The greatest rivers are the Danube (Duna) and the Tisza. The largest lake is the Balaton with a surface area of 596 sq. km. The climate of the Carpathian basin, in which Hungary is located, is basically continental. However, the geography of the country limits the impact of climatic and weather fronts, so that the territory of the country is very suitable for agriculture.
The country is poor in natural resources, and the use of available resources is far from satisfactory. There are still subscancial unexplored reserves, mainly in the field of med i cinal and geothermal waters.
On 23 October 1989, Hungary became a republic once again. This event was an integral part of the social and political restructuring that took place in 1989-90. Hungary became a democratic country with an economic system based on capital.

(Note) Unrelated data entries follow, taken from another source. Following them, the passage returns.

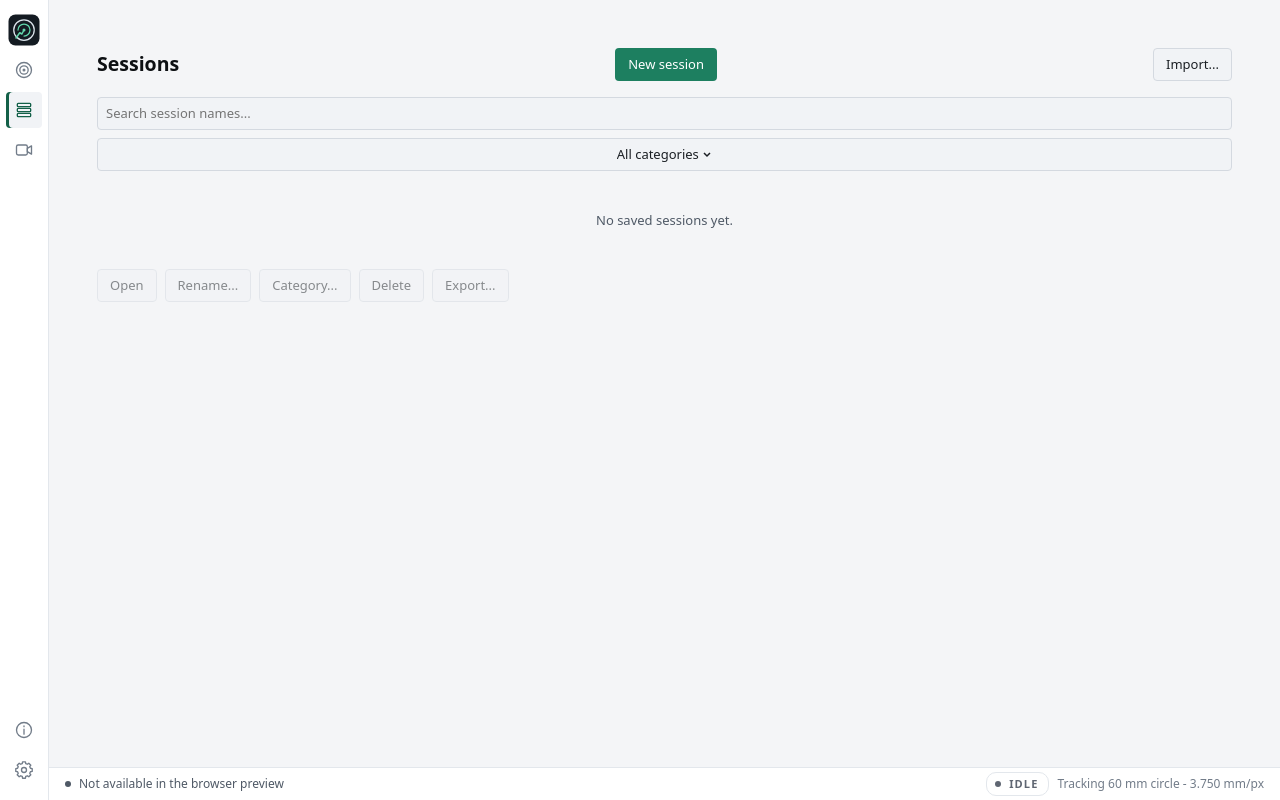
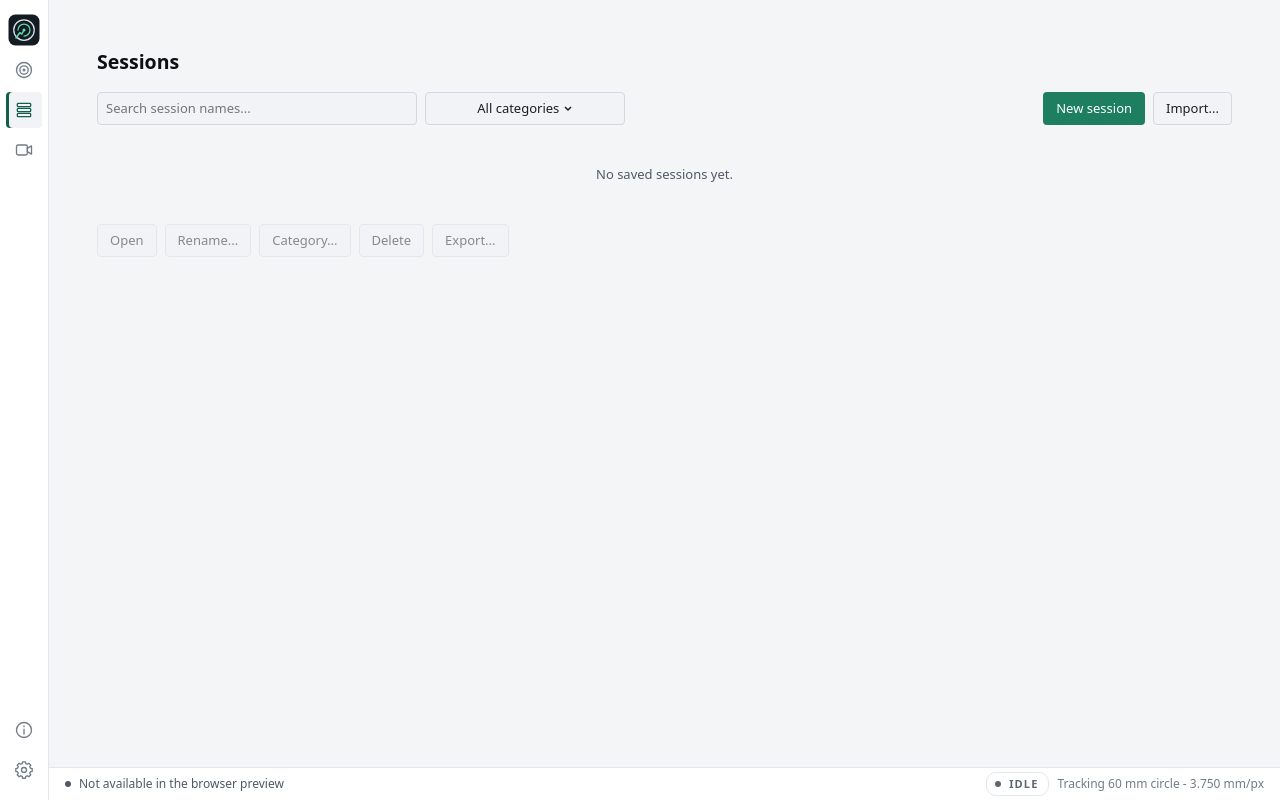
Before and after one commit to dsgnr/ShotTrainer, a Svelte app in the folder frontend/: page / in a window 1280 px wide. Both pictures are taken after a click on the button 24 px from the left and 110 px from the top of the page. Built offline with nearby package versions, Linux system fonts and the light colour scheme.

Commit message:
feat(frontend): tidy the session browser toolbar layout

```diff
--- a/frontend/src/components/SessionBrowser.svelte
+++ b/frontend/src/components/SessionBrowser.svelte
@@ -74,14 +74,18 @@
 
 {#if open}
   <section class="sessions-page" aria-label="Sessions">
-      <header><h2>Sessions</h2><button type="button" class="primary" disabled={recording} onclick={onnew}>New session</button><button type="button" disabled={recording} onclick={importCsv}>Import...</button></header>
+      <header><h2>Sessions</h2></header>
 
       <div class="filters">
         <input type="search" placeholder="Search session names..." bind:value={query} />
-        <Dropdown label="Filter by category" bind:value={categoryFilter}
+        <div class="category-filter"><Dropdown label="Filter by category" bind:value={categoryFilter}
           options={[{ value: "", label: "All categories" }, ...SESSION_CATEGORIES.map((value) => ({ value, label: categoryLabel(value) }))]}>
           {#snippet icon(value)}<CategoryIcon category={String(value)} />{/snippet}
-        </Dropdown>
+        </Dropdown></div>
+        <div class="create">
+          <button type="button" class="primary" disabled={recording} onclick={onnew}>New session</button>
+          <button type="button" disabled={recording} onclick={importCsv}>Import...</button>
+        </div>
       </div>
 
       {#if matches.length === 0}
@@ -149,7 +153,16 @@
   }
 
   .filters input {
-    flex: 1;
+    flex: 1 1 160px;
+    max-width: 320px;
+  }
+
+  .category-filter { flex: 0 0 200px; }
+
+  .create {
+    display: flex;
+    gap: 8px;
+    margin-left: auto;
   }
 
   input {
```
Also changed, not shown: 1 other file (tests, documents, lock files or other folders).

As an important step in this process, Hungary joined the NATO (on 12 March 1999), then signed the accession treaty in Athens (on 16 April 2003), and joined the European Union as a full-rights member as of 1 May 2004.